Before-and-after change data
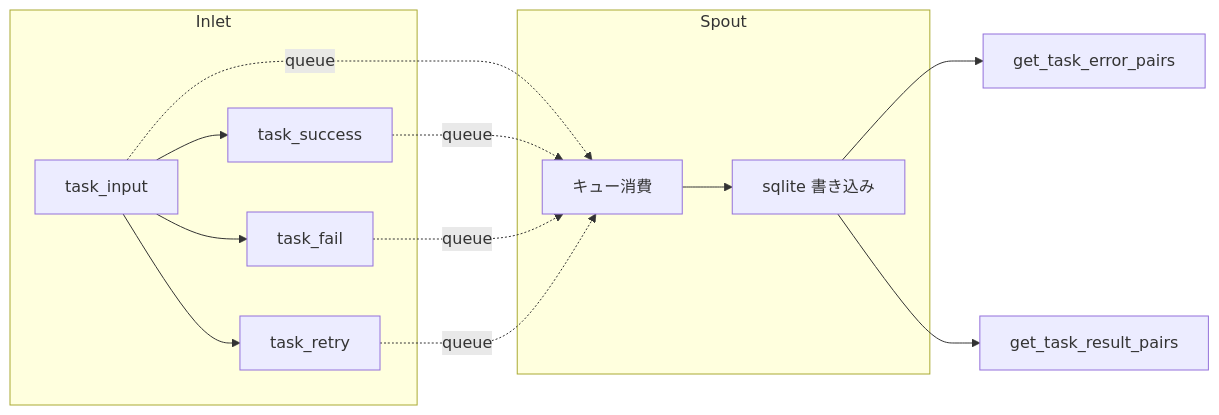
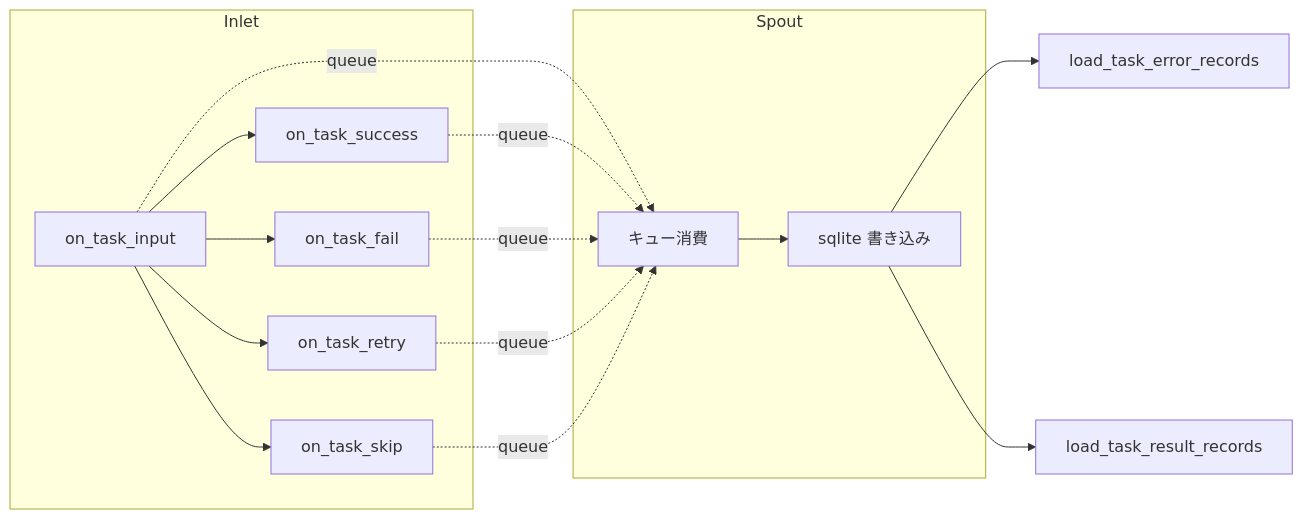
One commit to Mr-xiaotian/CelestialFlow changed the diagram in docs/ja/tests/persistence/test_lifecycle.md. Above: the diagram before and after it, drawn with Mermaid. The commit also changed other lines of this file and 157 other files, not shown here.

````diff
--- a/docs/ja/tests/persistence/test_lifecycle.md
+++ b/docs/ja/tests/persistence/test_lifecycle.md
@@ -55,17 +65,19 @@
 ```mermaid
 flowchart LR
     subgraph Inlet
-        A[task_input] --> B[task_success]
-        A --> C[task_fail]
-        A --> D[task_retry]
+        A[on_task_input] --> B[on_task_success]
+        A --> C[on_task_fail]
+        A --> D[on_task_retry]
+        A --> E[on_task_skip]
     end
     subgraph Spout
-        E[キュー消費] --> F[sqlite 書き込み]
+        F[キュー消費] --> G[sqlite 書き込み]
     end
-    A -.->|queue| E
-    B -.->|queue| E
-    C -.->|queue| E
-    D -.->|queue| E
-    F --> G[get_task_error_pairs]
-    F --> H[get_task_result_pairs]
+    A -.->|queue| F
+    B -.->|queue| F
+    C -.->|queue| F
+    D -.->|queue| F
+    E -.->|queue| F
+    G --> H[load_task_error_records]
+    G --> I[load_task_result_records]
 ```
````
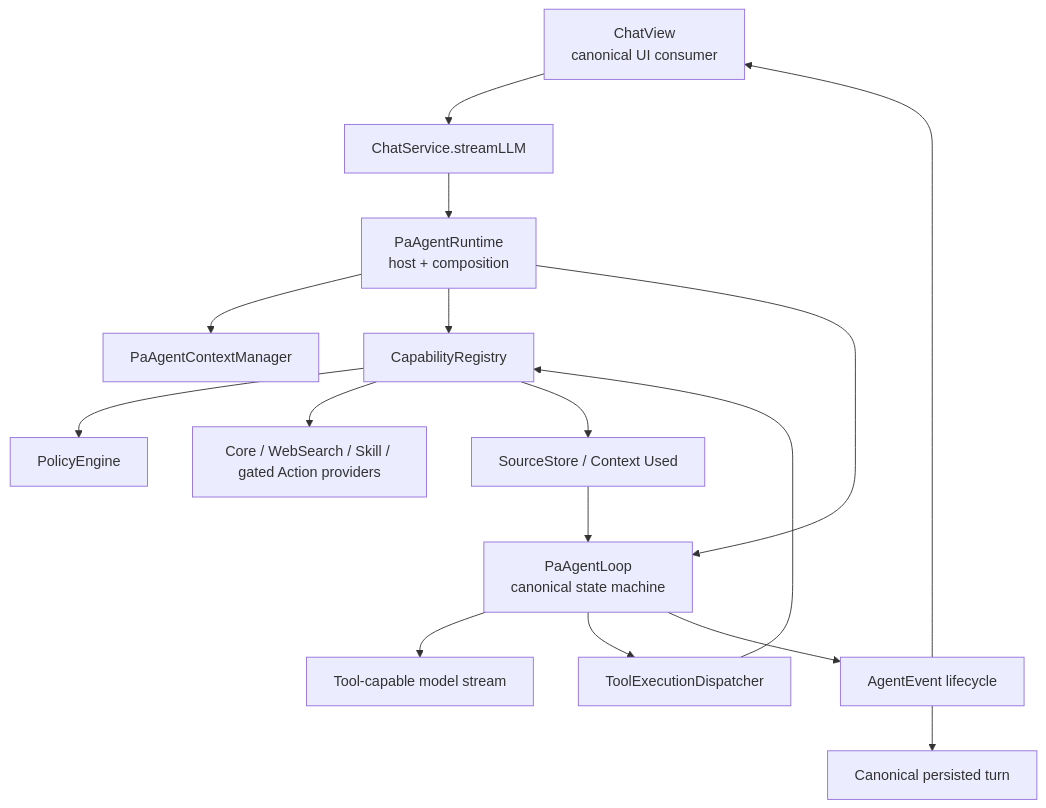
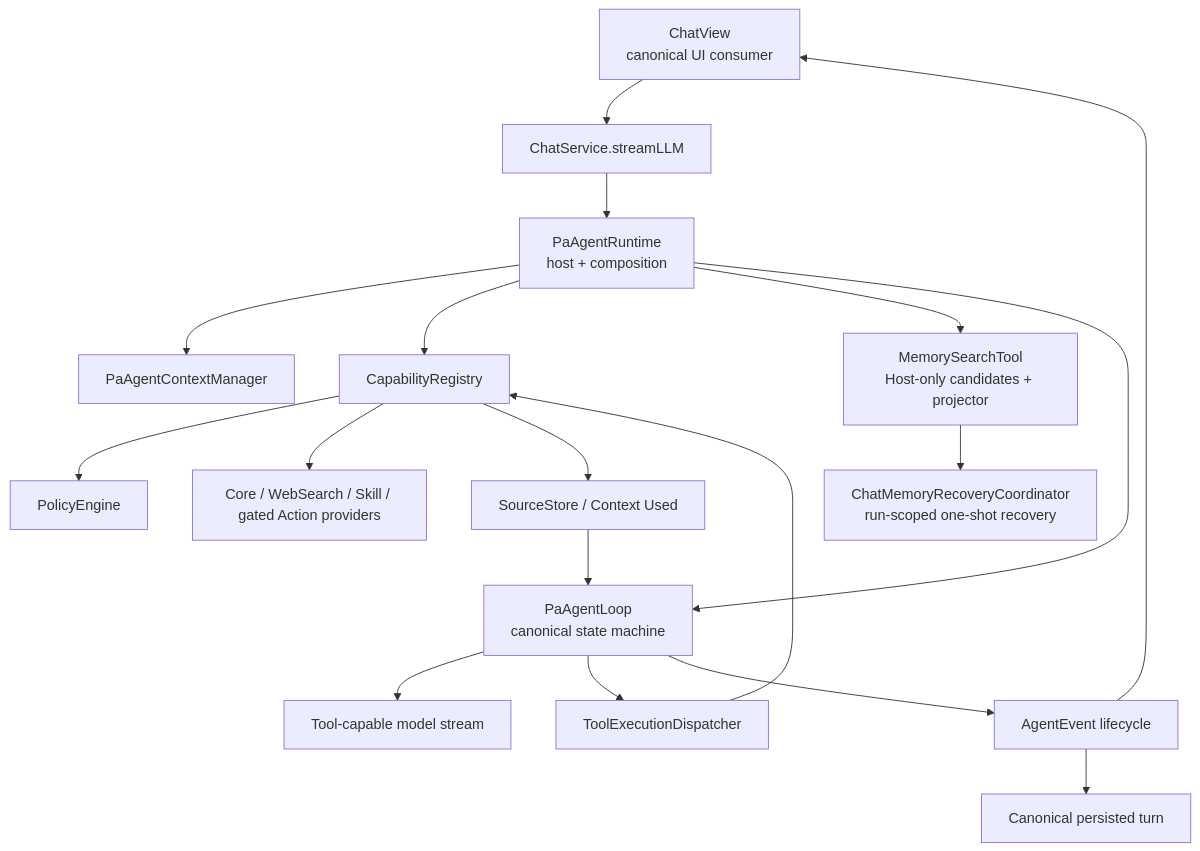
The diagram in docs/architecture/pa-agent-architecture-plan.md (edonyzpc/personal-assistant), drawn with Mermaid before and after one commit. The commit also changed other lines of this file and 205 other files, not shown here.

````diff
--- a/docs/architecture/pa-agent-architecture-plan.md
+++ b/docs/architecture/pa-agent-architecture-plan.md
@@ -23,27 +23,30 @@
 ```mermaid
 flowchart TD
   ChatView["ChatView\ncanonical UI consumer"]
   ChatService["ChatService.streamLLM"]
   Runtime["PaAgentRuntime\nhost + composition"]
   Context["PaAgentContextManager"]
   Registry["CapabilityRegistry"]
   Policy["PolicyEngine"]
   Providers["Core / WebSearch / Skill / gated Action providers"]
   Loop["PaAgentLoop\ncanonical state machine"]
   Model["Tool-capable model stream"]
   Dispatcher["ToolExecutionDispatcher"]
   Sources["SourceStore / Context Used"]
+  Memory["MemorySearchTool\nHost-only candidates + projector"]
+  Recovery["ChatMemoryRecoveryCoordinator\nrun-scoped one-shot recovery"]
   Events["AgentEvent lifecycle"]
   History["Canonical persisted turn"]
 
   ChatView --> ChatService --> Runtime
   Runtime --> Context
   Runtime --> Registry --> Policy
+  Runtime --> Memory --> Recovery
   Registry --> Providers
   Runtime --> Loop --> Model
   Loop --> Dispatcher --> Registry
   Registry --> Sources
   Sources --> Loop
   Loop --> Events --> ChatView
   Events --> History
 ```
````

* **Your assignment**
Run a filter over the data above and keep each line that contains the word "tests".

* **Your response**
One commit to Mr-xiaotian/CelestialFlow changed the diagram in docs/ja/tests/persistence/test_lifecycle.md. Above: the diagram before and after it, drawn with Mermaid. The commit also changed other lines of this file and 157 other files, not shown here.
--- a/docs/ja/tests/persistence/test_lifecycle.md
+++ b/docs/ja/tests/persistence/test_lifecycle.md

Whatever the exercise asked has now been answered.